"Rising food and energy prices will test the resilience of developing Asia in many years to come," the bank's chief economist Ifzal Ali told a press conference in Hong Kong, where the bank released its flagship Asian Development Outlook 2008 (ADO).He said developing Asia will return to trend growth in the next two years, projecting a growth of 7.6 percent for the region in2008, followed by slight improvement in 2009 to 7.8 percent. The regional growth will remain solid thanks to generally favorable conditions in the region and productivity growth arising from continued economic modernization and structural transformation, according to the report.
Growth is expected to slow down to 10 percent this year for the Chinese mainland, and, for India, to 8 percent, the bank said, pointing to recent tightening in monetary policies in both economies, recognized as the engines of regional growth. Arguing against developing Asia's de-coupling from the United States economy and calling it a "myth", Ifzal said the region remained closely tied to global activity through trade and finance and the fallout from the U.S. slowdown would be felt." A global slowdown is now under way," he said, "one of the fundamental changes is that, instead of a slowdown only in the United States, we are seeing coincidental declines across the United States, the eurozone and Japan."

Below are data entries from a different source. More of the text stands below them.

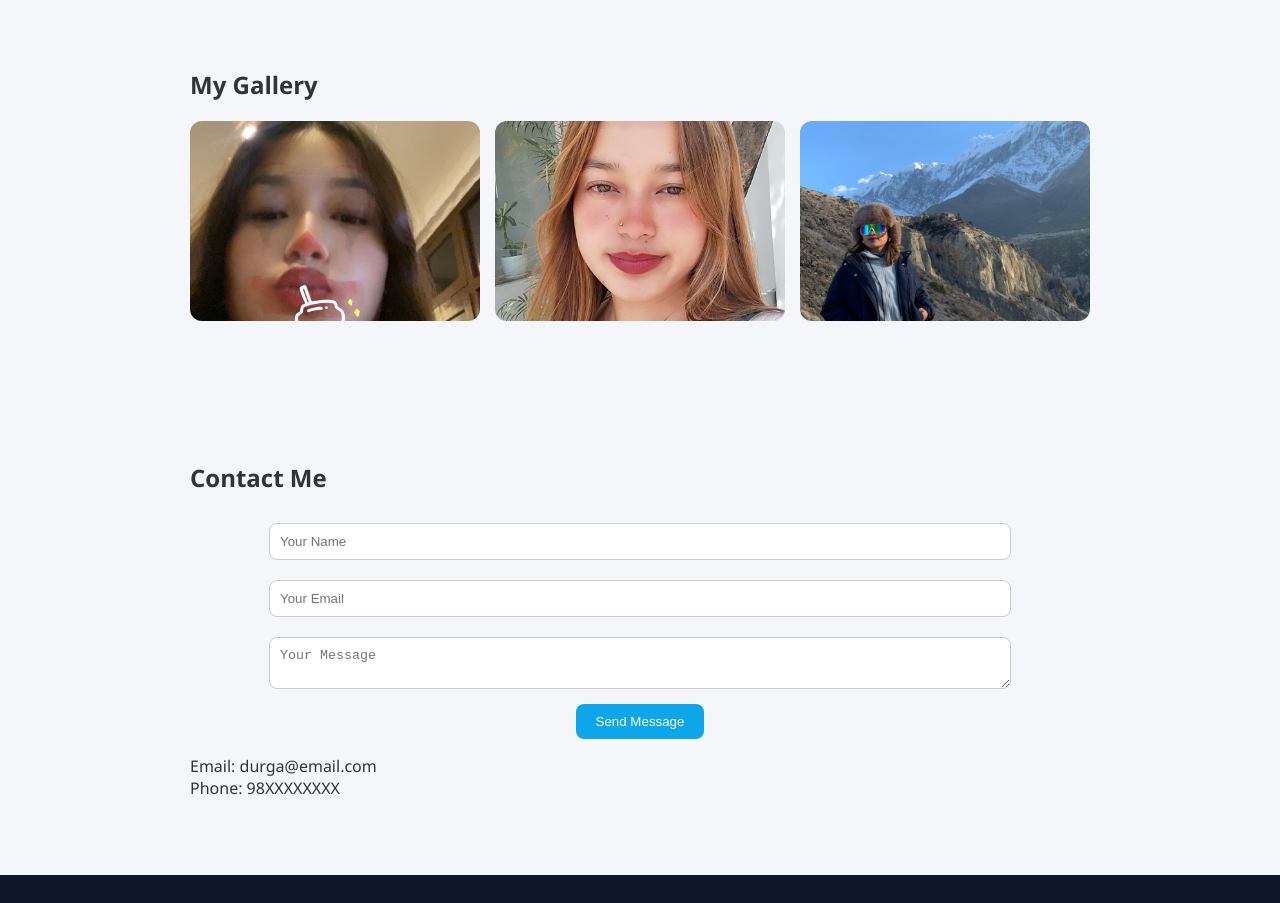
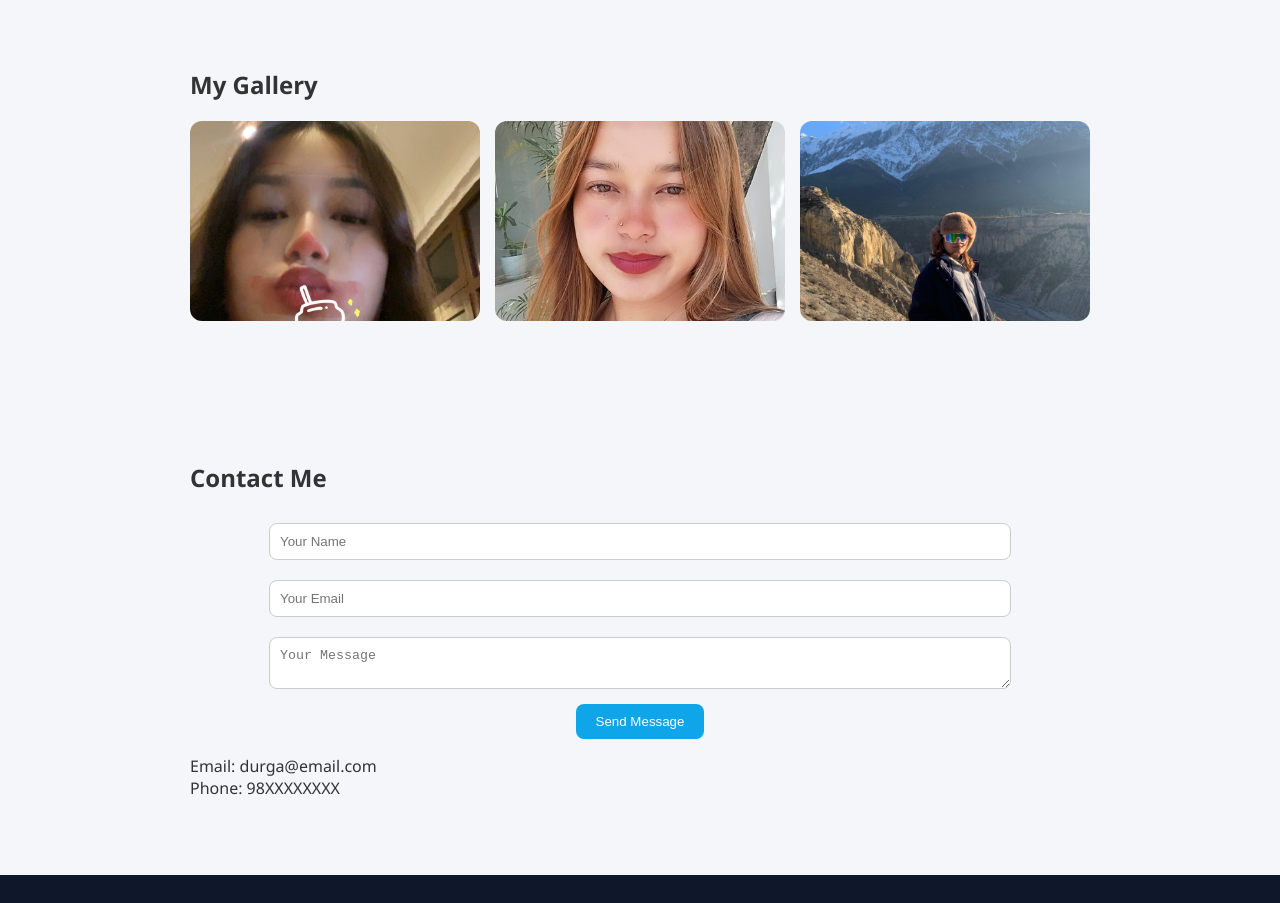
Before and after one commit to durga2081-0214-jpg/durgabasnet, a plain HTML site: page index.html in a window 1280 px wide. Shown: the part 1740-2643 px from the top of the page. Drawn offline with Linux system fonts and the light colour scheme.

Commit message:
Update index.html

```diff
--- a/index.html
+++ b/index.html
@@ -91,7 +91,7 @@
     <div class="gallery">
         <img src="durga.jpeg">
         <img src="picture.jpeg">
-        <img src="pic.jpeg">
+        <img src="piccc.jpeg">
     </div>
 </section>
 
```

"The ADO baseline forecasts have been revised down significantly over the last few months and, as new data are released, analysts continue to cut their growth forecasts." The U.S. slowdown has led to declines in exports of garments, footwear, toys, games, and sports equipment from developing Asia. Sixty-one percent east and southeast Asian exports directly meet final demand in the United States, Europe and Japan, he said. The slowdown in the United States, European Union and Japan will have a more pronounced impact on China, which is more open to trade than India.
It will also lead to asset market adjustments in Asia, he added. "Asia will not be immune to the global slowdown, neither will it be hostage to it."
The Asian developing economies averaged a growth of 8.7 percent in 2007, the fastest in nearly two decades, and the growth of many economies tested speed limits, the Manila-based bank said in the ADO report, its flagship annual publication.
"We saw signs of overheating emerge everywhere (in 2007). There was skilled labor shortage. There were infrastructural bottlenecks," Ifzal said.
Inflation rose to an 11-year high in the Chinese mainland by November, and reached double digits in Vietnam and Central Asia by the end of 2007, he said.
Inflation in developing Asia, expected to "spike", could hit a decade high with an average of 5.1 percent in 2008, followed by 4.6 percent in 2009, the report said.
Rising food and energy prices were a major challenge, Ifzal said, adding that spending on the two accounts for nearly 60percent of household budgets in the region.
The bank listed many "structural constraints" facing the economies of developing Asia, such as macroeconomic stability, integrating into the global economy, getting prices to send the right signals, creating a conducive business and investment climate and above all, ensuring that the benefits of growth are shared by all.
It urged policy-makers to tackle inflation at its root. "For some economies, this may mean a more flexible exchange rate," said Ifzal, naming the example of Vietnam.
"I think it is time for Vietnam to allow some flexibility in its currency value. Otherwise the inflationary pressures will continue to mount," he said.
"While in others it may need a scrutiny of fiscal spending and priorities and, in some cases, targeted measures may be warranted to ease supply pressures that are piling on to cost pressures," said the report.